## INFORMATION SHOWN
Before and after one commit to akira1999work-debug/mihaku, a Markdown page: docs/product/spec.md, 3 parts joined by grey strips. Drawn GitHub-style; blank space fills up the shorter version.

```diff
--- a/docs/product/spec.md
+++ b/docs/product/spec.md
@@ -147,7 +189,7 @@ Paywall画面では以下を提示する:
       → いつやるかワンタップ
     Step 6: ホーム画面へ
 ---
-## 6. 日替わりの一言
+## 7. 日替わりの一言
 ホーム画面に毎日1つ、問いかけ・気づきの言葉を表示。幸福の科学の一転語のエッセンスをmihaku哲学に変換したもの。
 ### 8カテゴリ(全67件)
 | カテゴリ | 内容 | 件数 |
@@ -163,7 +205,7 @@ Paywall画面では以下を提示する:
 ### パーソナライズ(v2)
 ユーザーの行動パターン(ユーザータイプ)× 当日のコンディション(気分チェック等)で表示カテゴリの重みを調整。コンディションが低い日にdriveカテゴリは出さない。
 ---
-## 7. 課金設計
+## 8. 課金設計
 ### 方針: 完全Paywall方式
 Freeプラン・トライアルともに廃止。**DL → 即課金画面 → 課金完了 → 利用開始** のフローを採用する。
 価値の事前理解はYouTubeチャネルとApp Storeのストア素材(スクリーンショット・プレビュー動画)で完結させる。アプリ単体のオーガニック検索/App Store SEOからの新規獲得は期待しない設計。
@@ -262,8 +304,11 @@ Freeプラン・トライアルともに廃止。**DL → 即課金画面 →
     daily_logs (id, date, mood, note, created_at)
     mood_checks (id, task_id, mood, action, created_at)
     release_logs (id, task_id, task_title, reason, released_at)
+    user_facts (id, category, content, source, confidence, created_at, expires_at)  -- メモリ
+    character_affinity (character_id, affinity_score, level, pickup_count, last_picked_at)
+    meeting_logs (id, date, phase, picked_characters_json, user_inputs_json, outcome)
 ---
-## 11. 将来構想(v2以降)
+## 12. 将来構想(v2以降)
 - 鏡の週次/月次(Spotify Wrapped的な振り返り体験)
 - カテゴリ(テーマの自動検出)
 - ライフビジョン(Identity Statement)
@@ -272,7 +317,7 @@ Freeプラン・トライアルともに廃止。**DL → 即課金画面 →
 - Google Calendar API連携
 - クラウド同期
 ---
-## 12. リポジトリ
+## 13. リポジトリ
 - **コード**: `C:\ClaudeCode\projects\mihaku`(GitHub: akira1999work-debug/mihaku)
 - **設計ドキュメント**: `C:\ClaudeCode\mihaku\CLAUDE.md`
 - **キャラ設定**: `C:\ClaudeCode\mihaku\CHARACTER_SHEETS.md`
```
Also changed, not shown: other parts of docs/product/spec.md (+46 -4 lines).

## TASK TO CARRY OUT
All that is needed is a number: the count of lines in the listing that hold "mood".

## ANSWER TO THIS PROBLEM
2